Your task:
Leaving the pictures aside, repeat every line below exactly.
* * * * *
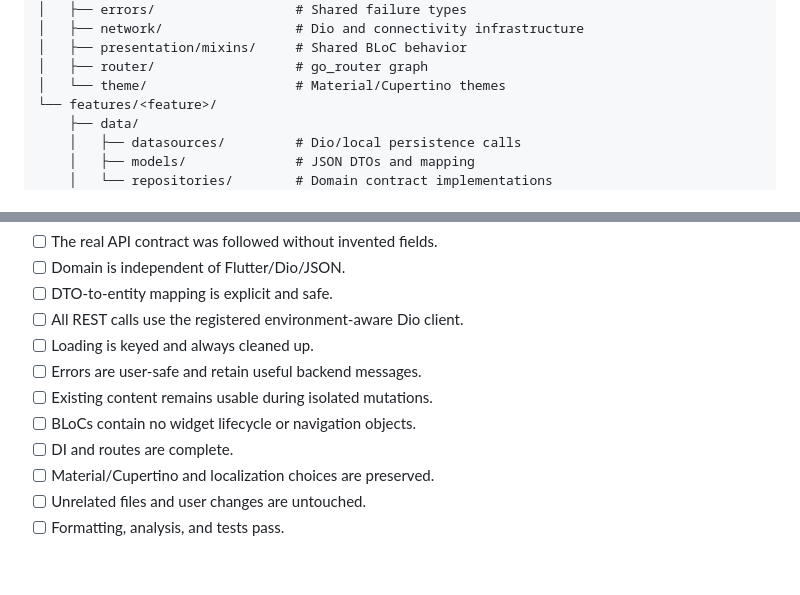
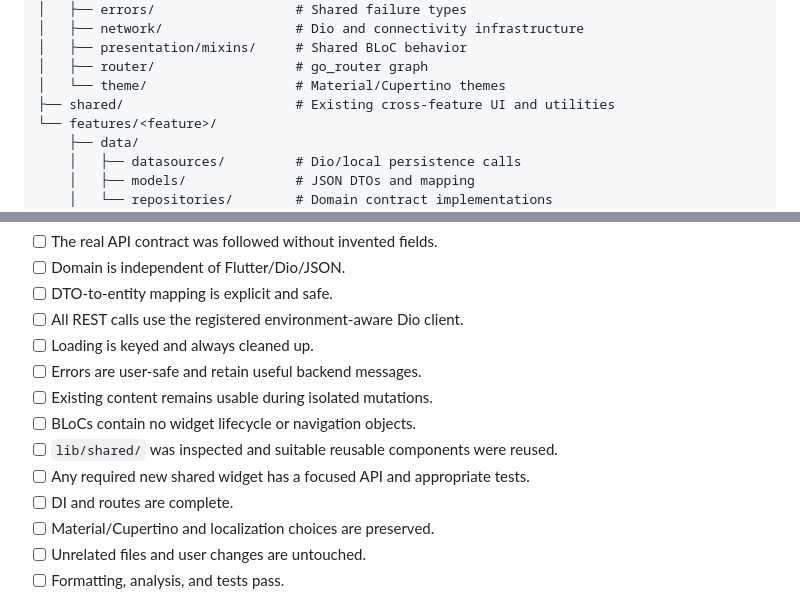
Before and after one commit to savrin-sharif/flutter-bloc-template, a Markdown page: docs/AI_DEVELOPMENT_SUPER_PROMPT.md, 2 parts joined by grey strips. GitHub-like rendering; blank space fills up the shorter version.

```diff
--- a/docs/AI_DEVELOPMENT_SUPER_PROMPT.md
+++ b/docs/AI_DEVELOPMENT_SUPER_PROMPT.md
@@ -70,6 +73,7 @@ lib/
 │   ├── presentation/mixins/     # Shared BLoC behavior
 │   ├── router/                  # go_router graph
 │   └── theme/                   # Material/Cupertino themes
+├── shared/                      # Existing cross-feature UI and utilities
 └── features/<feature>/
     ├── data/
     │   ├── datasources/         # Dio/local persistence calls
@@ -424,6 +448,8 @@ Before declaring completion, confirm:
 - [ ] Errors are user-safe and retain useful backend messages.
 - [ ] Existing content remains usable during isolated mutations.
 - [ ] BLoCs contain no widget lifecycle or navigation objects.
+- [ ] `lib/shared/` was inspected and suitable reusable components were reused.
+- [ ] Any required new shared widget has a focused API and appropriate tests.
 - [ ] DI and routes are complete.
 - [ ] Material/Cupertino and localization choices are preserved.
 - [ ] Unrelated files and user changes are untouched.
```
Also changed, not shown: other parts of docs/AI_DEVELOPMENT_SUPER_PROMPT.md (+27 -4 lines).
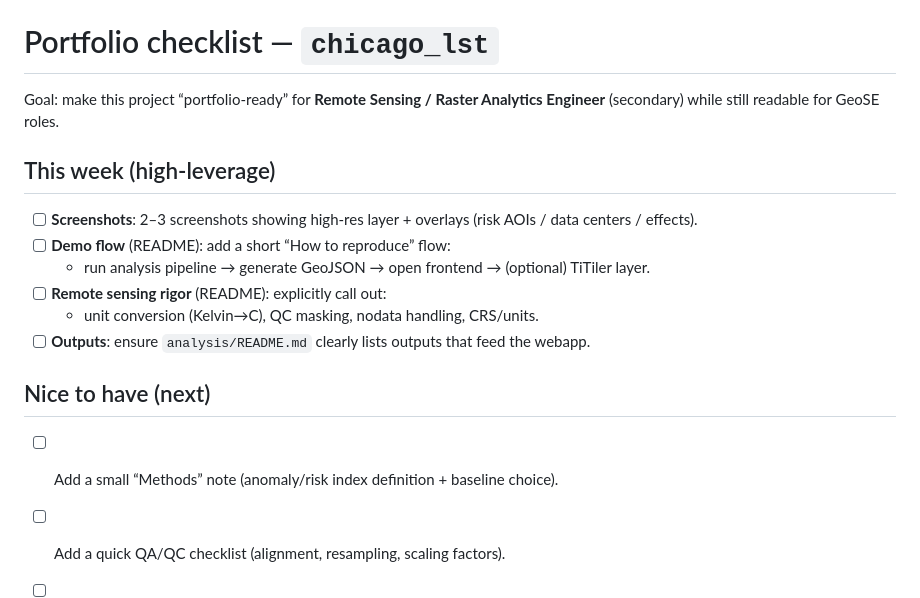
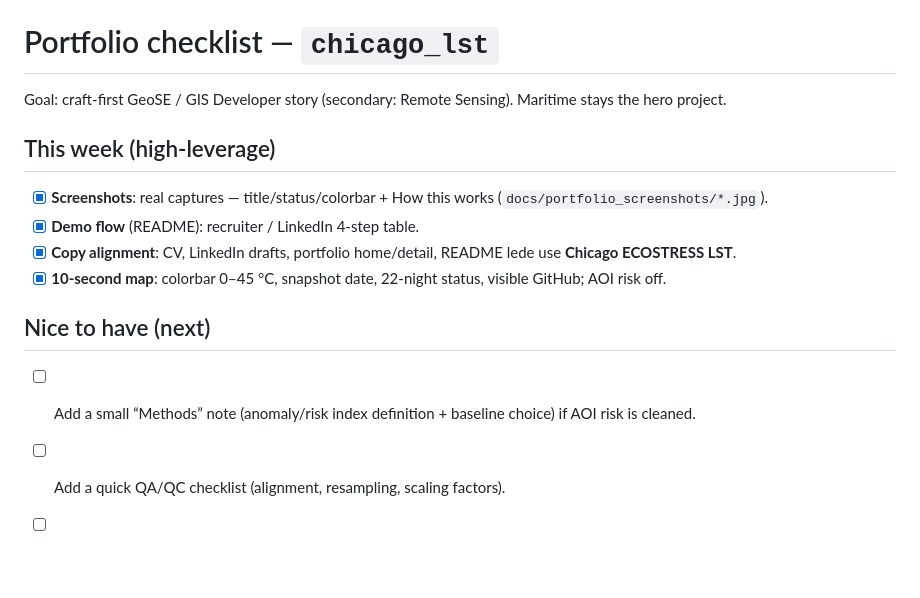
Before and after one commit to charlotteprevost/chicago_lst, a Markdown page: PORTFOLIO_CHECKLIST.md, the part around the change. Drawn GitHub-style; blank space fills up the shorter version.

```diff
--- a/PORTFOLIO_CHECKLIST.md
+++ b/PORTFOLIO_CHECKLIST.md
@@ -1,18 +1,16 @@
 # Portfolio checklist — `chicago_lst`
 
-Goal: make this project “portfolio‑ready” for **Remote Sensing / Raster Analytics Engineer** (secondary) while still readable for GeoSE roles.
+Goal: craft-first GeoSE / GIS Developer story (secondary: Remote Sensing). Maritime stays the hero project.
 
 ## This week (high‑leverage)
 
-- [ ] **Screenshots**: 2–3 screenshots showing high‑res layer + overlays (risk AOIs / data centers / effects).
-- [ ] **Demo flow** (README): add a short “How to reproduce” flow:
-  - run analysis pipeline → generate GeoJSON → open frontend → (optional) TiTiler layer.
-- [ ] **Remote sensing rigor** (README): explicitly call out:
-  - unit conversion (Kelvin→C), QC masking, nodata handling, CRS/units.
-- [ ] **Outputs**: ensure `analysis/README.md` clearly lists outputs that feed the webapp.
+- [x] **Screenshots**: real captures — title/status/colorbar + How this works (`docs/portfolio_screenshots/*.jpg`).
+- [x] **Demo flow** (README): recruiter / LinkedIn 4-step table.
+- [x] **Copy alignment**: CV, LinkedIn drafts, portfolio home/detail, README lede use **Chicago ECOSTRESS LST**.
+- [x] **10-second map**: colorbar 0–45 °C, snapshot date, 22-night status, visible GitHub; AOI risk off.
 
 ## Nice to have (next)
 
-- [ ] Add a small “Methods” note (anomaly/risk index definition + baseline choice).
+- [ ] Add a small “Methods” note (anomaly/risk index definition + baseline choice) if AOI risk is cleaned.
 - [ ] Add a quick QA/QC checklist (alignment, resampling, scaling factors).
 - [ ] Add a “What I’d do next” section (modeling table + first-pass model).
```
Also changed, not shown: README.md (+17 -11 lines), docs/portfolio_screenshots/shot-layers-delta.jpg (added), docs/portfolio_screenshots/shot-map-overview.jpg (added), 6 other files.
* * * * *
Task answer:
Before and after one commit to savrin-sharif/flutter-bloc-template, a Markdown page: docs/AI_DEVELOPMENT_SUPER_PROMPT.md, 2 parts joined by grey strips. GitHub-like rendering; blank space fills up the shorter version.

```diff
--- a/docs/AI_DEVELOPMENT_SUPER_PROMPT.md
+++ b/docs/AI_DEVELOPMENT_SUPER_PROMPT.md
@@ -70,6 +73,7 @@ lib/
 │   ├── presentation/mixins/     # Shared BLoC behavior
 │   ├── router/                  # go_router graph
 │   └── theme/                   # Material/Cupertino themes
+├── shared/                      # Existing cross-feature UI and utilities
 └── features/<feature>/
     ├── data/
     │   ├── datasources/         # Dio/local persistence calls
@@ -424,6 +448,8 @@ Before declaring completion, confirm:
 - [ ] Errors are user-safe and retain useful backend messages.
 - [ ] Existing content remains usable during isolated mutations.
 - [ ] BLoCs contain no widget lifecycle or navigation objects.
+- [ ] `lib/shared/` was inspected and suitable reusable components were reused.
+- [ ] Any required new shared widget has a focused API and appropriate tests.
 - [ ] DI and routes are complete.
 - [ ] Material/Cupertino and localization choices are preserved.
 - [ ] Unrelated files and user changes are untouched.
```
Also changed, not shown: other parts of docs/AI_DEVELOPMENT_SUPER_PROMPT.md (+27 -4 lines).
Before and after one commit to charlotteprevost/chicago_lst, a Markdown page: PORTFOLIO_CHECKLIST.md, the part around the change. Drawn GitHub-style; blank space fills up the shorter version.

```diff
--- a/PORTFOLIO_CHECKLIST.md
+++ b/PORTFOLIO_CHECKLIST.md
@@ -1,18 +1,16 @@
 # Portfolio checklist — `chicago_lst`
 
-Goal: make this project “portfolio‑ready” for **Remote Sensing / Raster Analytics Engineer** (secondary) while still readable for GeoSE roles.
+Goal: craft-first GeoSE / GIS Developer story (secondary: Remote Sensing). Maritime stays the hero project.
 
 ## This week (high‑leverage)
 
-- [ ] **Screenshots**: 2–3 screenshots showing high‑res layer + overlays (risk AOIs / data centers / effects).
-- [ ] **Demo flow** (README): add a short “How to reproduce” flow:
-  - run analysis pipeline → generate GeoJSON → open frontend → (optional) TiTiler layer.
-- [ ] **Remote sensing rigor** (README): explicitly call out:
-  - unit conversion (Kelvin→C), QC masking, nodata handling, CRS/units.
-- [ ] **Outputs**: ensure `analysis/README.md` clearly lists outputs that feed the webapp.
+- [x] **Screenshots**: real captures — title/status/colorbar + How this works (`docs/portfolio_screenshots/*.jpg`).
+- [x] **Demo flow** (README): recruiter / LinkedIn 4-step table.
+- [x] **Copy alignment**: CV, LinkedIn drafts, portfolio home/detail, README lede use **Chicago ECOSTRESS LST**.
+- [x] **10-second map**: colorbar 0–45 °C, snapshot date, 22-night status, visible GitHub; AOI risk off.
 
 ## Nice to have (next)
 
-- [ ] Add a small “Methods” note (anomaly/risk index definition + baseline choice).
+- [ ] Add a small “Methods” note (anomaly/risk index definition + baseline choice) if AOI risk is cleaned.
 - [ ] Add a quick QA/QC checklist (alignment, resampling, scaling factors).
 - [ ] Add a “What I’d do next” section (modeling table + first-pass model).
```
Also changed, not shown: README.md (+17 -11 lines), docs/portfolio_screenshots/shot-layers-delta.jpg (added), docs/portfolio_screenshots/shot-map-overview.jpg (added), 6 other files.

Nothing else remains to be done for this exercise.